| WHAT YOU WILL DO |
Please show every line from the entries that carries the word "RecordProcessorConfig".

++++++++

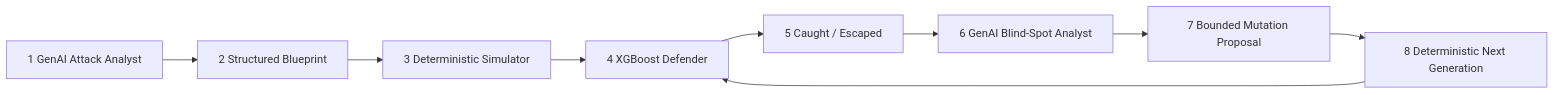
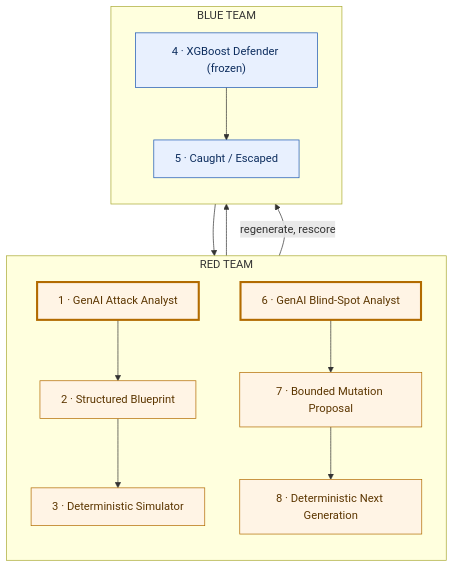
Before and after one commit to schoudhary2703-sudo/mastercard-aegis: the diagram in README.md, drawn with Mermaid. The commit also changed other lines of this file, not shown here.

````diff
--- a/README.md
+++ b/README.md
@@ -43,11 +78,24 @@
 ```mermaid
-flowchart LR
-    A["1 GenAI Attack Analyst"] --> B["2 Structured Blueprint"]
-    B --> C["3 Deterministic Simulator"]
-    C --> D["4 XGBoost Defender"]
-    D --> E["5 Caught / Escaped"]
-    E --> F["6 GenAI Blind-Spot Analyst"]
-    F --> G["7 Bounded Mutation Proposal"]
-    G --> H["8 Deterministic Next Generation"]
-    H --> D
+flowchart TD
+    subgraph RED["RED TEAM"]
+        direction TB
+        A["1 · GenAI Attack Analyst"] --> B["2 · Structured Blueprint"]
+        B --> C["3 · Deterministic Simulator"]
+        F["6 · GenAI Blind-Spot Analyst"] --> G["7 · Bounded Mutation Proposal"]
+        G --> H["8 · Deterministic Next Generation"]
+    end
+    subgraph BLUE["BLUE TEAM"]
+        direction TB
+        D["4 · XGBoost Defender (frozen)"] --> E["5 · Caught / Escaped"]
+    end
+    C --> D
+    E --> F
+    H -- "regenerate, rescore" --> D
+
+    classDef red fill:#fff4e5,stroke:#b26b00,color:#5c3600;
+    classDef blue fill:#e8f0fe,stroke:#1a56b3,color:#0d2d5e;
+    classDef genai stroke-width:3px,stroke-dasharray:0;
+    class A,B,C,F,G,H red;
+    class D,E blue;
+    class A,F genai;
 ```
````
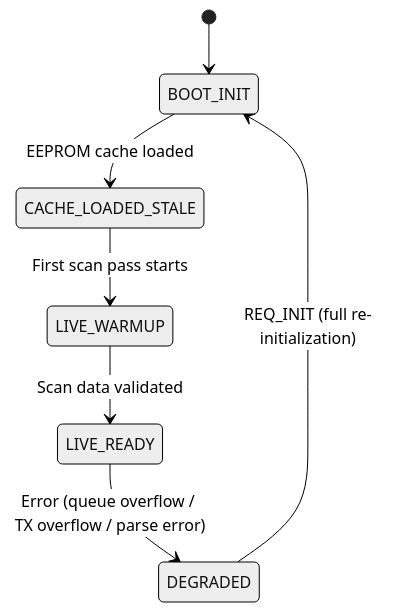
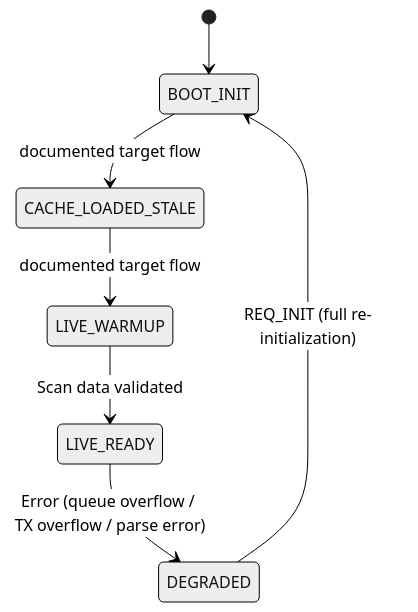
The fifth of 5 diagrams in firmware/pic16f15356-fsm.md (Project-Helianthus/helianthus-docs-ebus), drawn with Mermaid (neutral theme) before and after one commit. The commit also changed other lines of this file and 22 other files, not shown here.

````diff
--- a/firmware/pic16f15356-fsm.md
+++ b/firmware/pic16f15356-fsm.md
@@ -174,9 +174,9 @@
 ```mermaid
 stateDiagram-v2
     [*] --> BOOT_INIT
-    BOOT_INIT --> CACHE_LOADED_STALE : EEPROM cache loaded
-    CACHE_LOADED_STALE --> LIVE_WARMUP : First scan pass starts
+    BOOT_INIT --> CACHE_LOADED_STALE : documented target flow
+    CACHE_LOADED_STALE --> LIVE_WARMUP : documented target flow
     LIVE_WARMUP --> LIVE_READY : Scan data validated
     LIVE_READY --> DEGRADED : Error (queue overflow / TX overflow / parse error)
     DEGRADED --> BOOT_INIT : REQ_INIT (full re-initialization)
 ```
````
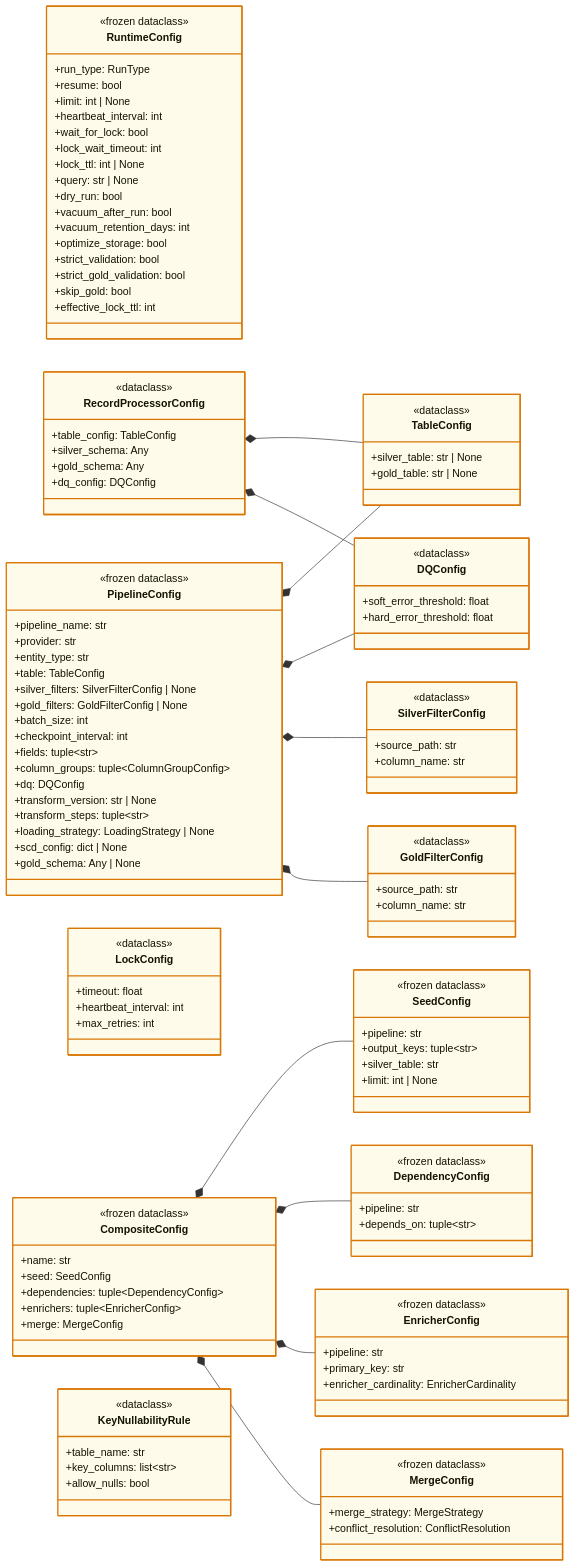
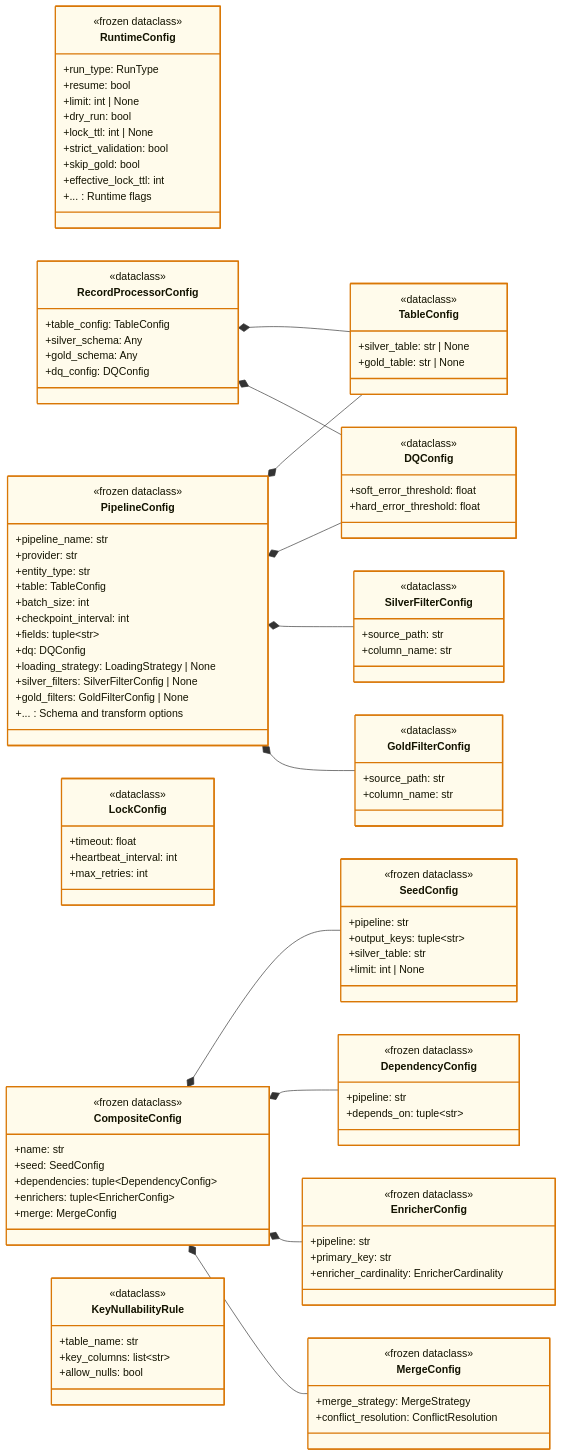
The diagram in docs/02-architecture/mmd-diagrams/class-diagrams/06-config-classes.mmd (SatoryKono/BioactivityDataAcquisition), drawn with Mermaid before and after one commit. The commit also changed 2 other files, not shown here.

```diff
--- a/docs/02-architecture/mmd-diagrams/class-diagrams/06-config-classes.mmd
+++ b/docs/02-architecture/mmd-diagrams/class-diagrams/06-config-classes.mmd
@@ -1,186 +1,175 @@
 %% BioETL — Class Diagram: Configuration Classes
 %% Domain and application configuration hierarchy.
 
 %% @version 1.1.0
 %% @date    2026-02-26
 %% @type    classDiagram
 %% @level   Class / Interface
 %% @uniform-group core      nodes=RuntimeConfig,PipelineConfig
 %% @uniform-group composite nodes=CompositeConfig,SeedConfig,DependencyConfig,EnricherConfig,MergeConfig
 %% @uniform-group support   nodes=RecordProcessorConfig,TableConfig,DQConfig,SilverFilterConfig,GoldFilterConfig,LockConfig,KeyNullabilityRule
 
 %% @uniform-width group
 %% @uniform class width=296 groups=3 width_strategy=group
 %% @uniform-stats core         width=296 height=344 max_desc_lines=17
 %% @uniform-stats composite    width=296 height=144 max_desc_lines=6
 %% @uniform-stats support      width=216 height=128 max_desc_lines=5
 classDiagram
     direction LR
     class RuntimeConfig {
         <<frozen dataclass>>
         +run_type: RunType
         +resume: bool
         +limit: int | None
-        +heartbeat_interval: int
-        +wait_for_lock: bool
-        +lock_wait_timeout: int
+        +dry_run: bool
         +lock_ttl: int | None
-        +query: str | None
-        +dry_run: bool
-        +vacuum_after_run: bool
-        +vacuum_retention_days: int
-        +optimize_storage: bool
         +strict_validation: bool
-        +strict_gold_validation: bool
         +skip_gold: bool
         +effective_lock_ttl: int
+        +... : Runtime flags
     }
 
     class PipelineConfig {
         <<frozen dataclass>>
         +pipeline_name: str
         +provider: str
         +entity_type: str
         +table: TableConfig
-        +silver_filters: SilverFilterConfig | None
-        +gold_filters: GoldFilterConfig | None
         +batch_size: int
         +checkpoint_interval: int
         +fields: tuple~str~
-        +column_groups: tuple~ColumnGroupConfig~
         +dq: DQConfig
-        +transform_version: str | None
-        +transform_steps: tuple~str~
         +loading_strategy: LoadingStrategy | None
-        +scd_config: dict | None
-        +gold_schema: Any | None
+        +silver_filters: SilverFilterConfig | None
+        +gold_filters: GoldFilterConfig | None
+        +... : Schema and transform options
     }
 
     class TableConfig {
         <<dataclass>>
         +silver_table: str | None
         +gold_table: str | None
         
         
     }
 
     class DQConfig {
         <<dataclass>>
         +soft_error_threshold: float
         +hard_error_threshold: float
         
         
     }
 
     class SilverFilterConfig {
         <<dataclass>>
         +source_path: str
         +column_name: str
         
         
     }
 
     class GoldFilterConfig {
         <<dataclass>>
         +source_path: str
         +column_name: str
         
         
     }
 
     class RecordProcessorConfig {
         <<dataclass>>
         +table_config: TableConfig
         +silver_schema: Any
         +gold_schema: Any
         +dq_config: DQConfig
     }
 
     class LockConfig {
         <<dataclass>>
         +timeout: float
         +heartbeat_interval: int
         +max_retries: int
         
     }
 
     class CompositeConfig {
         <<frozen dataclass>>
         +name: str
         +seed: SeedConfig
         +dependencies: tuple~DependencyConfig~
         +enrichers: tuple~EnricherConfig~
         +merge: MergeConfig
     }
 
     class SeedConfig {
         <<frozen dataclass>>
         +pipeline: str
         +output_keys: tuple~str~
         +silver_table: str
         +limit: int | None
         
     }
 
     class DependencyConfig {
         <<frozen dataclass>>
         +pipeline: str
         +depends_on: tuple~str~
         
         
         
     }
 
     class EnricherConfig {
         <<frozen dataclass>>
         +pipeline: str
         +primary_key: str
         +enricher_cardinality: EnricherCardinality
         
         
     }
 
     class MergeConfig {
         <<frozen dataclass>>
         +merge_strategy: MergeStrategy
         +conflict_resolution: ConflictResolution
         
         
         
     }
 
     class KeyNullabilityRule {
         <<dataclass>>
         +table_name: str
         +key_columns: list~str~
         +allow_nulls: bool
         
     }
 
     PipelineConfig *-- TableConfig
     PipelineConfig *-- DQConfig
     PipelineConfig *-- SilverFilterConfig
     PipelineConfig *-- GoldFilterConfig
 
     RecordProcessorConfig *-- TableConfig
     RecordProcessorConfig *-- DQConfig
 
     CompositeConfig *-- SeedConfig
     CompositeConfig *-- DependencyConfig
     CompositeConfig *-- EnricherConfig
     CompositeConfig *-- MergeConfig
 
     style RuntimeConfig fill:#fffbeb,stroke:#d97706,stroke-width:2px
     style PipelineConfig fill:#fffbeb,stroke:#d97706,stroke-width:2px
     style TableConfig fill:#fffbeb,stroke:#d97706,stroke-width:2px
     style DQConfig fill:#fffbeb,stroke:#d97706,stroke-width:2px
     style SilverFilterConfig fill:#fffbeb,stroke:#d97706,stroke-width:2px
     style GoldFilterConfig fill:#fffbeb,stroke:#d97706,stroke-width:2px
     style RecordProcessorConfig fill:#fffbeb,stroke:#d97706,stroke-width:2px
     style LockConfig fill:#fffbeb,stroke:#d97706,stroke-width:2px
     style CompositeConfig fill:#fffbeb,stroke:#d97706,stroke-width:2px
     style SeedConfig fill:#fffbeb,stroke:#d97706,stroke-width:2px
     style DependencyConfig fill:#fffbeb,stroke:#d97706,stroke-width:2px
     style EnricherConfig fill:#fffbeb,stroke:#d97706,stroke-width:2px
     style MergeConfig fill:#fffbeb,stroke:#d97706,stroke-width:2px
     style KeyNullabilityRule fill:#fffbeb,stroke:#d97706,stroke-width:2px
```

++++++++

| WRITTEN SOLUTION |
 %% @uniform-group support   nodes=RecordProcessorConfig,TableConfig,DQConfig,SilverFilterConfig,GoldFilterConfig,LockConfig,KeyNullabilityRule
     class RecordProcessorConfig {
     RecordProcessorConfig *-- TableConfig
     RecordProcessorConfig *-- DQConfig
     style RecordProcessorConfig fill:#fffbeb,stroke:#d97706,stroke-width:2px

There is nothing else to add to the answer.